Pterosaurs are some of the most fascinating creatures in earth’s history. Due to their large wing membranes they were the first vertebrates capable to fly autonomously.
One particularly interesting representative of this species is Noripterus parvus whose fossils were discovered in Mongolia. The site of the find, Tsagaantsav Svita, is a geological formation originating from the early Cretaceous period, which is an era of the earth’s history that began about 145 million years ago.
The fossils of Noripterus parvus were first described in 1982. Reconstructions allow for the assumption of an impressive wingspan of 4 meters. The Noripterus’ preferred food allegedly was shellfish, which it cracked using its strong jaws.
Following Ammonite, Trilobite, and Ichthyosaur, Pterosaur is the fourth coin to be issued as part of the “Evolution of Life” series. Just like the previous pieces, this coin was struck in a special procedure which results in the reverse of the silver coin appearing stone-like. The fossil struck in high relief by applying smartminting technology is further accentuated by its rose gilding. To apply rose gilding as delicately as the pterosaur’s fine skeleton requires it, the best possible artisanal skills are needed.

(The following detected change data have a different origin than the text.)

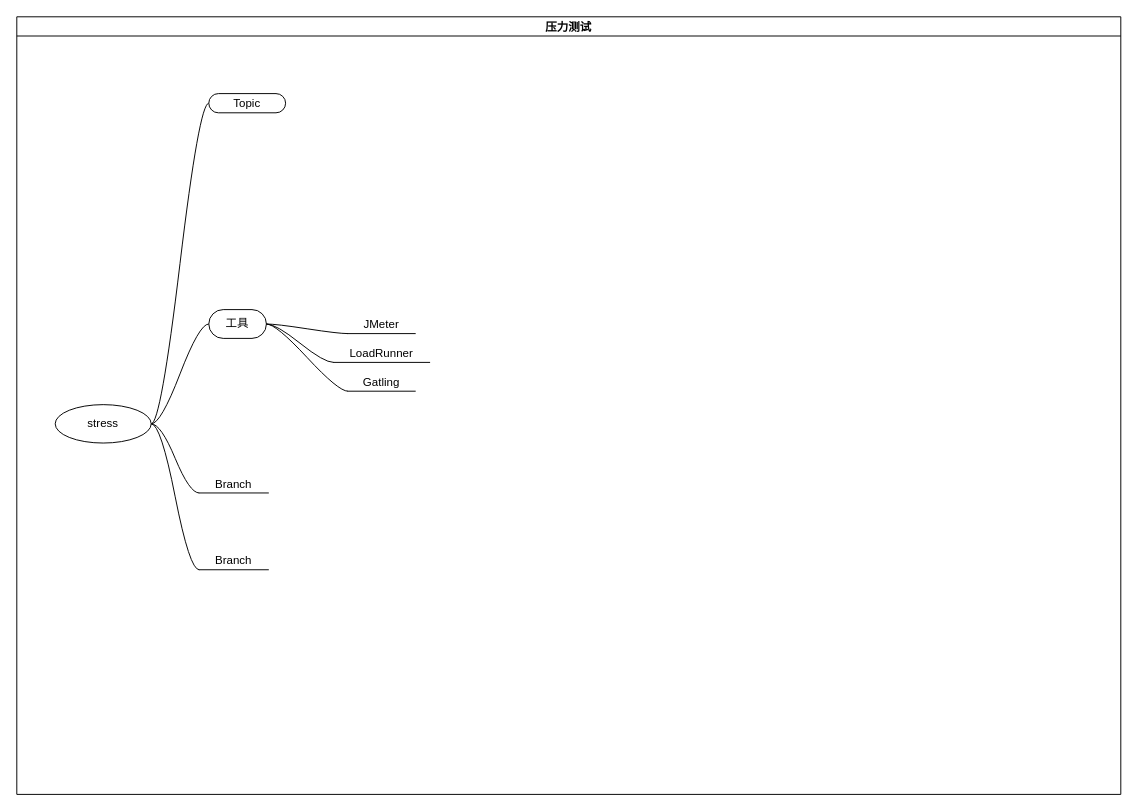
Above: page "stress" (4 of 4) of code-test/test.drawio in NiLinli/learn-web (draw.io), before the change. Source tidied: cells renumbered, new cells numbered last; positions are measured from the earlier drawing's top-left corner, leaving out a move shared by most shapes. Both pictures are drawn from the tidied source at 96%, with x=0, y=0 at pixel (16, 16).
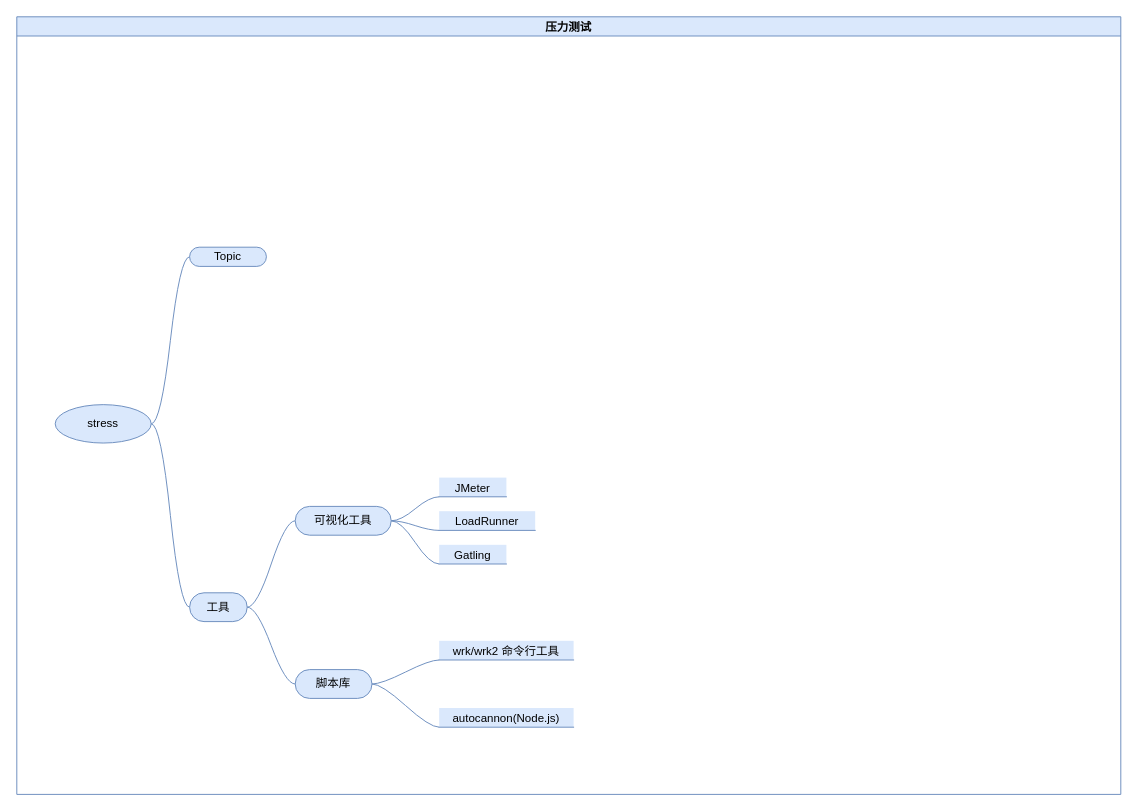
After the change.

Commit message:
[code-test] stress test

Change to the diagram source:
```diff
@@
-    <mxCell id="2" value="压力测试" style="swimlane;startSize=20;horizontal=1;containerType=tree;labelBackgroundColor=none;fontSize=12;fontColor=default;" parent="1" vertex="1">
+    <mxCell id="2" value="压力测试" style="swimlane;startSize=20;horizontal=1;containerType=tree;labelBackgroundColor=none;fontSize=12;fillColor=#dae8fc;strokeColor=#6c8ebf;" parent="1" vertex="1">
       <mxGeometry width="1150" height="810" as="geometry" />
     </mxCell>
-    <mxCell id="3" style="edgeStyle=entityRelationEdgeStyle;startArrow=none;endArrow=none;segment=10;curved=1;rounded=0;labelBackgroundColor=none;fontSize=12;fontColor=default;" parent="2" edge="1" source="7" target="8">
+    <mxCell id="3" style="edgeStyle=entityRelationEdgeStyle;startArrow=none;endArrow=none;segment=10;curved=1;rounded=0;labelBackgroundColor=none;fontSize=12;fontColor=default;fillColor=#dae8fc;strokeColor=#6c8ebf;" parent="2" edge="1" source="7" target="8">
       <mxGeometry relative="1" as="geometry" />
     </mxCell>
-    <mxCell id="4" style="edgeStyle=entityRelationEdgeStyle;startArrow=none;endArrow=none;segment=10;curved=1;rounded=0;labelBackgroundColor=none;fontSize=12;fontColor=default;" parent="2" edge="1" source="7" target="9">
-      <mxGeometry relative="1" as="geometry" />
-    </mxCell>
-    <mxCell id="5" style="edgeStyle=entityRelationEdgeStyle;startArrow=none;endArrow=none;segment=10;curved=1;rounded=0;labelBackgroundColor=none;fontSize=12;fontColor=default;" parent="2" edge="1" source="7" target="10">
+    <mxCell id="5" style="edgeStyle=entityRelationEdgeStyle;startArrow=none;endArrow=none;segment=10;curved=1;rounded=0;labelBackgroundColor=none;fontSize=12;fontColor=default;fillColor=#dae8fc;strokeColor=#6c8ebf;" parent="2" edge="1" source="7" target="10">
       <mxGeometry relative="1" as="geometry" />
     </mxCell>
-    <mxCell id="6" style="edgeStyle=entityRelationEdgeStyle;startArrow=none;endArrow=none;segment=10;curved=1;rounded=0;labelBackgroundColor=none;fontSize=12;fontColor=default;" parent="2" edge="1" source="7" target="11">
-      <mxGeometry relative="1" as="geometry" />
-    </mxCell>
-    <mxCell id="7" value="stress" style="ellipse;whiteSpace=wrap;html=1;align=center;newEdgeStyle={&quot;edgeStyle&quot;:&quot;entityRelationEdgeStyle&quot;,&quot;startArrow&quot;:&quot;none&quot;,&quot;endArrow&quot;:&quot;none&quot;,&quot;segment&quot;:10,&quot;curved&quot;:1};labelBackgroundColor=none;fontSize=12;fontColor=default;" parent="2" vertex="1">
+    <mxCell id="7" value="stress" style="ellipse;whiteSpace=wrap;html=1;align=center;newEdgeStyle={&quot;edgeStyle&quot;:&quot;entityRelationEdgeStyle&quot;,&quot;startArrow&quot;:&quot;none&quot;,&quot;endArrow&quot;:&quot;none&quot;,&quot;segment&quot;:10,&quot;curved&quot;:1};labelBackgroundColor=none;fontSize=12;fillColor=#dae8fc;strokeColor=#6c8ebf;" parent="2" vertex="1">
       <mxGeometry x="40" y="404" width="100" height="40" as="geometry" />
     </mxCell>
-    <mxCell id="8" value="Topic" style="whiteSpace=wrap;html=1;rounded=1;arcSize=50;align=center;verticalAlign=middle;strokeWidth=1;spacing=4;newEdgeStyle={&quot;edgeStyle&quot;:&quot;entityRelationEdgeStyle&quot;,&quot;startArrow&quot;:&quot;none&quot;,&quot;endArrow&quot;:&quot;none&quot;,&quot;segment&quot;:10,&quot;curved&quot;:1};labelBackgroundColor=none;fontSize=12;fontColor=default;" parent="2" vertex="1">
-      <mxGeometry x="200" y="80" width="80" height="20" as="geometry" />
+    <mxCell id="8" value="Topic" style="whiteSpace=wrap;html=1;rounded=1;arcSize=50;align=center;verticalAlign=middle;strokeWidth=1;spacing=4;newEdgeStyle={&quot;edgeStyle&quot;:&quot;entityRelationEdgeStyle&quot;,&quot;startArrow&quot;:&quot;none&quot;,&quot;endArrow&quot;:&quot;none&quot;,&quot;segment&quot;:10,&quot;curved&quot;:1};labelBackgroundColor=none;fontSize=12;fillColor=#dae8fc;strokeColor=#6c8ebf;" parent="2" vertex="1">
+      <mxGeometry x="180" y="240" width="80" height="20" as="geometry" />
     </mxCell>
-    <mxCell id="9" value="Branch" style="whiteSpace=wrap;html=1;shape=partialRectangle;top=0;left=0;bottom=1;right=0;points=[[0,1],[1,1]];fillColor=none;align=center;verticalAlign=bottom;routingCenterY=0.5;snapToPoint=1;newEdgeStyle={&quot;edgeStyle&quot;:&quot;entityRelationEdgeStyle&quot;,&quot;startArrow&quot;:&quot;none&quot;,&quot;endArrow&quot;:&quot;none&quot;,&quot;segment&quot;:10,&quot;curved&quot;:1};labelBackgroundColor=none;fontSize=12;fontColor=default;" parent="2" vertex="1">
-      <mxGeometry x="190" y="550" width="72" height="26" as="geometry" />
-    </mxCell>
-    <mxCell id="10" value="工具" style="whiteSpace=wrap;html=1;rounded=1;arcSize=50;align=center;verticalAlign=middle;strokeWidth=1;spacing=4;newEdgeStyle={&quot;edgeStyle&quot;:&quot;entityRelationEdgeStyle&quot;,&quot;startArrow&quot;:&quot;none&quot;,&quot;endArrow&quot;:&quot;none&quot;,&quot;segment&quot;:10,&quot;curved&quot;:1};labelBackgroundColor=none;fontSize=12;fontColor=default;" parent="2" vertex="1">
-      <mxGeometry x="200" y="305" width="60" height="30" as="geometry" />
+    <mxCell id="10" value="工具" style="whiteSpace=wrap;html=1;rounded=1;arcSize=50;align=center;verticalAlign=middle;strokeWidth=1;spacing=4;newEdgeStyle={&quot;edgeStyle&quot;:&quot;entityRelationEdgeStyle&quot;,&quot;startArrow&quot;:&quot;none&quot;,&quot;endArrow&quot;:&quot;none&quot;,&quot;segment&quot;:10,&quot;curved&quot;:1};labelBackgroundColor=none;fontSize=12;fillColor=#dae8fc;strokeColor=#6c8ebf;" parent="2" vertex="1">
+      <mxGeometry x="180" y="600" width="60" height="30" as="geometry" />
     </mxCell>
-    <mxCell id="11" value="Branch" style="whiteSpace=wrap;html=1;shape=partialRectangle;top=0;left=0;bottom=1;right=0;points=[[0,1],[1,1]];fillColor=none;align=center;verticalAlign=bottom;routingCenterY=0.5;snapToPoint=1;newEdgeStyle={&quot;edgeStyle&quot;:&quot;entityRelationEdgeStyle&quot;,&quot;startArrow&quot;:&quot;none&quot;,&quot;endArrow&quot;:&quot;none&quot;,&quot;segment&quot;:10,&quot;curved&quot;:1};labelBackgroundColor=none;fontSize=12;fontColor=default;" parent="2" vertex="1">
-      <mxGeometry x="190" y="470" width="72" height="26" as="geometry" />
-    </mxCell>
-    <mxCell id="12" value="JMeter" style="whiteSpace=wrap;html=1;shape=partialRectangle;top=0;left=0;bottom=1;right=0;points=[[0,1],[1,1]];fillColor=none;align=center;verticalAlign=bottom;routingCenterY=0.5;snapToPoint=1;newEdgeStyle={&quot;edgeStyle&quot;:&quot;entityRelationEdgeStyle&quot;,&quot;startArrow&quot;:&quot;none&quot;,&quot;endArrow&quot;:&quot;none&quot;,&quot;segment&quot;:10,&quot;curved&quot;:1};labelBackgroundColor=none;fontSize=12;fontColor=default;" parent="2" vertex="1">
-      <mxGeometry x="345" y="310" width="70" height="20" as="geometry" />
+    <mxCell id="12" value="JMeter" style="whiteSpace=wrap;html=1;shape=partialRectangle;top=0;left=0;bottom=1;right=0;points=[[0,1],[1,1]];fillColor=#dae8fc;align=center;verticalAlign=bottom;routingCenterY=0.5;snapToPoint=1;newEdgeStyle={&quot;edgeStyle&quot;:&quot;entityRelationEdgeStyle&quot;,&quot;startArrow&quot;:&quot;none&quot;,&quot;endArrow&quot;:&quot;none&quot;,&quot;segment&quot;:10,&quot;curved&quot;:1};labelBackgroundColor=none;fontSize=12;strokeColor=#6c8ebf;" parent="2" vertex="1">
+      <mxGeometry x="440" y="480" width="70" height="20" as="geometry" />
     </mxCell>
-    <mxCell id="13" style="edgeStyle=entityRelationEdgeStyle;startArrow=none;endArrow=none;segment=10;curved=1;rounded=0;labelBackgroundColor=none;fontSize=12;fontColor=default;" parent="2" edge="1" source="10" target="12">
+    <mxCell id="13" style="edgeStyle=entityRelationEdgeStyle;startArrow=none;endArrow=none;segment=10;curved=1;rounded=0;labelBackgroundColor=none;fontSize=12;fontColor=default;fillColor=#dae8fc;strokeColor=#6c8ebf;exitX=1;exitY=0.5;exitDx=0;exitDy=0;" parent="2" edge="1" source="19" target="12">
       <mxGeometry relative="1" as="geometry" />
     </mxCell>
-    <mxCell id="14" style="edgeStyle=entityRelationEdgeStyle;startArrow=none;endArrow=none;segment=10;curved=1;rounded=0;labelBackgroundColor=none;fontSize=12;fontColor=default;" parent="2" edge="1" source="10" target="15">
+    <mxCell id="14" style="edgeStyle=entityRelationEdgeStyle;startArrow=none;endArrow=none;segment=10;curved=1;rounded=0;labelBackgroundColor=none;fontSize=12;fontColor=default;fillColor=#dae8fc;strokeColor=#6c8ebf;exitX=1;exitY=0.5;exitDx=0;exitDy=0;" parent="2" edge="1" source="19" target="15">
       <mxGeometry relative="1" as="geometry" />
     </mxCell>
-    <mxCell id="15" value="LoadRunner" style="whiteSpace=wrap;html=1;shape=partialRectangle;top=0;left=0;bottom=1;right=0;points=[[0,1],[1,1]];fillColor=none;align=center;verticalAlign=bottom;routingCenterY=0.5;snapToPoint=1;newEdgeStyle={&quot;edgeStyle&quot;:&quot;entityRelationEdgeStyle&quot;,&quot;startArrow&quot;:&quot;none&quot;,&quot;endArrow&quot;:&quot;none&quot;,&quot;segment&quot;:10,&quot;curved&quot;:1};labelBackgroundColor=none;fontSize=12;fontColor=default;" parent="2" vertex="1">
-      <mxGeometry x="330" y="340" width="100" height="20" as="geometry" />
+    <mxCell id="15" value="LoadRunner" style="whiteSpace=wrap;html=1;shape=partialRectangle;top=0;left=0;bottom=1;right=0;points=[[0,1],[1,1]];fillColor=#dae8fc;align=center;verticalAlign=bottom;routingCenterY=0.5;snapToPoint=1;newEdgeStyle={&quot;edgeStyle&quot;:&quot;entityRelationEdgeStyle&quot;,&quot;startArrow&quot;:&quot;none&quot;,&quot;endArrow&quot;:&quot;none&quot;,&quot;segment&quot;:10,&quot;curved&quot;:1};labelBackgroundColor=none;fontSize=12;strokeColor=#6c8ebf;" parent="2" vertex="1">
+      <mxGeometry x="440" y="515" width="100" height="20" as="geometry" />
     </mxCell>
-    <mxCell id="16" style="edgeStyle=entityRelationEdgeStyle;startArrow=none;endArrow=none;segment=10;curved=1;rounded=0;labelBackgroundColor=none;fontSize=12;fontColor=default;" parent="2" edge="1" source="10" target="17">
+    <mxCell id="16" style="edgeStyle=entityRelationEdgeStyle;startArrow=none;endArrow=none;segment=10;curved=1;rounded=0;labelBackgroundColor=none;fontSize=12;fontColor=default;fillColor=#dae8fc;strokeColor=#6c8ebf;exitX=1;exitY=0.5;exitDx=0;exitDy=0;" parent="2" edge="1" source="19" target="17">
       <mxGeometry relative="1" as="geometry" />
     </mxCell>
-    <mxCell id="17" value="Gatling" style="whiteSpace=wrap;html=1;shape=partialRectangle;top=0;left=0;bottom=1;right=0;points=[[0,1],[1,1]];fillColor=none;align=center;verticalAlign=bottom;routingCenterY=0.5;snapToPoint=1;newEdgeStyle={&quot;edgeStyle&quot;:&quot;entityRelationEdgeStyle&quot;,&quot;startArrow&quot;:&quot;none&quot;,&quot;endArrow&quot;:&quot;none&quot;,&quot;segment&quot;:10,&quot;curved&quot;:1};labelBackgroundColor=none;fontSize=12;fontColor=default;" parent="2" vertex="1">
-      <mxGeometry x="345" y="370" width="70" height="20" as="geometry" />
+    <mxCell id="17" value="Gatling" style="whiteSpace=wrap;html=1;shape=partialRectangle;top=0;left=0;bottom=1;right=0;points=[[0,1],[1,1]];fillColor=#dae8fc;align=center;verticalAlign=bottom;routingCenterY=0.5;snapToPoint=1;newEdgeStyle={&quot;edgeStyle&quot;:&quot;entityRelationEdgeStyle&quot;,&quot;startArrow&quot;:&quot;none&quot;,&quot;endArrow&quot;:&quot;none&quot;,&quot;segment&quot;:10,&quot;curved&quot;:1};labelBackgroundColor=none;fontSize=12;strokeColor=#6c8ebf;" parent="2" vertex="1">
+      <mxGeometry x="440" y="550" width="70" height="20" as="geometry" />
     </mxCell>
+    <mxCell id="18" style="edgeStyle=entityRelationEdgeStyle;startArrow=none;endArrow=none;segment=10;curved=1;rounded=0;labelBackgroundColor=none;fontSize=12;fontColor=default;fillColor=#dae8fc;strokeColor=#6c8ebf;" parent="2" edge="1" source="10" target="19">
+      <mxGeometry relative="1" as="geometry" />
+    </mxCell>
+    <mxCell id="19" value="可视化工具" style="whiteSpace=wrap;html=1;rounded=1;arcSize=50;align=center;verticalAlign=middle;strokeWidth=1;spacing=4;newEdgeStyle={&quot;edgeStyle&quot;:&quot;entityRelationEdgeStyle&quot;,&quot;startArrow&quot;:&quot;none&quot;,&quot;endArrow&quot;:&quot;none&quot;,&quot;segment&quot;:10,&quot;curved&quot;:1};labelBackgroundColor=none;fontSize=12;fillColor=#dae8fc;strokeColor=#6c8ebf;" parent="2" vertex="1">
+      <mxGeometry x="290" y="510" width="100" height="30" as="geometry" />
+    </mxCell>
+    <mxCell id="20" style="edgeStyle=entityRelationEdgeStyle;startArrow=none;endArrow=none;segment=10;curved=1;rounded=0;labelBackgroundColor=none;fontSize=12;fontColor=default;fillColor=#dae8fc;strokeColor=#6c8ebf;" parent="2" edge="1" source="10" target="21">
+      <mxGeometry relative="1" as="geometry" />
+    </mxCell>
+    <mxCell id="21" value="脚本库" style="whiteSpace=wrap;html=1;rounded=1;arcSize=50;align=center;verticalAlign=middle;strokeWidth=1;spacing=4;newEdgeStyle={&quot;edgeStyle&quot;:&quot;entityRelationEdgeStyle&quot;,&quot;startArrow&quot;:&quot;none&quot;,&quot;endArrow&quot;:&quot;none&quot;,&quot;segment&quot;:10,&quot;curved&quot;:1};labelBackgroundColor=none;fontSize=12;fillColor=#dae8fc;strokeColor=#6c8ebf;" parent="2" vertex="1">
+      <mxGeometry x="290" y="680" width="80" height="30" as="geometry" />
+    </mxCell>
+    <mxCell id="22" value="wrk/wrk2 命令行工具" style="whiteSpace=wrap;html=1;shape=partialRectangle;top=0;left=0;bottom=1;right=0;points=[[0,1],[1,1]];fillColor=#dae8fc;align=center;verticalAlign=bottom;routingCenterY=0.5;snapToPoint=1;newEdgeStyle={&quot;edgeStyle&quot;:&quot;entityRelationEdgeStyle&quot;,&quot;startArrow&quot;:&quot;none&quot;,&quot;endArrow&quot;:&quot;none&quot;,&quot;segment&quot;:10,&quot;curved&quot;:1};labelBackgroundColor=none;fontSize=12;strokeColor=#6c8ebf;" parent="2" vertex="1">
+      <mxGeometry x="440" y="650" width="140" height="20" as="geometry" />
+    </mxCell>
+    <mxCell id="23" style="edgeStyle=entityRelationEdgeStyle;startArrow=none;endArrow=none;segment=10;curved=1;rounded=0;labelBackgroundColor=none;fontSize=12;fontColor=default;fillColor=#dae8fc;strokeColor=#6c8ebf;" parent="2" edge="1" source="21" target="22">
+      <mxGeometry relative="1" as="geometry" />
+    </mxCell>
+    <mxCell id="24" style="edgeStyle=entityRelationEdgeStyle;startArrow=none;endArrow=none;segment=10;curved=1;rounded=0;labelBackgroundColor=none;fontSize=12;fontColor=default;fillColor=#dae8fc;strokeColor=#6c8ebf;" parent="2" edge="1" source="21" target="25">
+      <mxGeometry relative="1" as="geometry" />
+    </mxCell>
+    <mxCell id="25" value="autocannon(Node.js)" style="whiteSpace=wrap;html=1;shape=partialRectangle;top=0;left=0;bottom=1;right=0;points=[[0,1],[1,1]];fillColor=#dae8fc;align=center;verticalAlign=bottom;routingCenterY=0.5;snapToPoint=1;newEdgeStyle={&quot;edgeStyle&quot;:&quot;entityRelationEdgeStyle&quot;,&quot;startArrow&quot;:&quot;none&quot;,&quot;endArrow&quot;:&quot;none&quot;,&quot;segment&quot;:10,&quot;curved&quot;:1};labelBackgroundColor=none;fontSize=12;strokeColor=#6c8ebf;" parent="2" vertex="1">
+      <mxGeometry x="440" y="720" width="140" height="20" as="geometry" />
+    </mxCell>
```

Every coin of this series was sold out shortly after it was issued. Some fossil collectors may thus opt for the small gold coin as an alternative since it is being issued at a much higher mintage. It features the same fossil’s skeleton in the same position as is seen on the silver coin.
Learn more about this coin on the CIT website.
Flying dinosaurs are presented in this short film.